Hmm, I don't see how this is necessarily "opinion-based". Any question of the form "what was Jesus trying to say when ..." might well be answered by reference to the text. If the text is not clear, then sure, people could engage in speculation. But we'd first have to establish that the text is not clear before saying that no definitive answer is possible. In which case an appropriate answer would be, "one can only speculate". But I don't see how you can assume that's the answer before seeing what people post.
May
29
comment How would Matthew 24:36 be explained from a Post-Tribulation perspective?
@JeanHarris You are absolutely correct. The OP said "Post-Trib", in my answer I "Post-Trib", and I then proceeded to describe a Pre-Trib position. I did say Pre-Trib later on but by then anyone reading my answer was no doubt hopelessly confused. I've edited my answer to, I hope, be less incoherent.
May
29
revised How would Matthew 24:36 be explained from a Post-Tribulation perspective?
rework because my first version made no sense
May
28
comment Is the Roman Catholic church condemning Protestants?
@DickHarfield Correct. I am trying to say what I understand the Catholic Church to teach. My personal beliefs are irrelevant to such a question. In this case, I think the statement you quoted does not back up your thesis. It may be true that the Catholic Church is moving away from "no salvation outside the church", but I don't think that quote proves it. Of course "the Catholic Church" is a big organization, so I'm sure there are a range of opinions among its members.
May
28
comment Jesus' visit to the Feast of Tabernacles
@MattCremeens Well, if someone has an alternative interpretation of the text, I'm happy to hear it!
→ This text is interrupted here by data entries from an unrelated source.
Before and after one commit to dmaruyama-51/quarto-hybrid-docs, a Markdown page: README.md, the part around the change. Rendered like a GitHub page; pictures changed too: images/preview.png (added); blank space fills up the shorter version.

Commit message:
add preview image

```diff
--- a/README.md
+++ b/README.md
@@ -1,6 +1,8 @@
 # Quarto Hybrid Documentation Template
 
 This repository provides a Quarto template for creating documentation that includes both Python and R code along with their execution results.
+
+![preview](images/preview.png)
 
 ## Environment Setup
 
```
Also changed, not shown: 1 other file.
May
28
comment Jesus' visit to the Feast of Tabernacles
@MattCremeens If you're troubled by the idea that Jesus would lie, well, I guess the plain reading here is that he did. There's another whole question Christians debate all the time: "Is it always wrong to tell a lie?" I'd say no, obvious example often given being, "I'm going to kill so-and-so! Where is he?" "I cannot tell a lie. Your victim is hiding in the closet over there." The Ten Commandments are specifically referring to falsely accusing someone of a crime, not any untrue statement.
May
28
comment Does Eastern Orthodoxy teach that there are other Apostles?
Arggh, I mis-read the question. I thought he was referring to the seventy as "other than the 12". But in any case, the essential point of my answer stands: there could be any number of apostles -- apostles with a small "a" -- besides those explicitly mentioned in the Bible. Catholics and Protestants would equally affirm that. The only surprise would be if someone said such other apostles had the same status as the Twelve.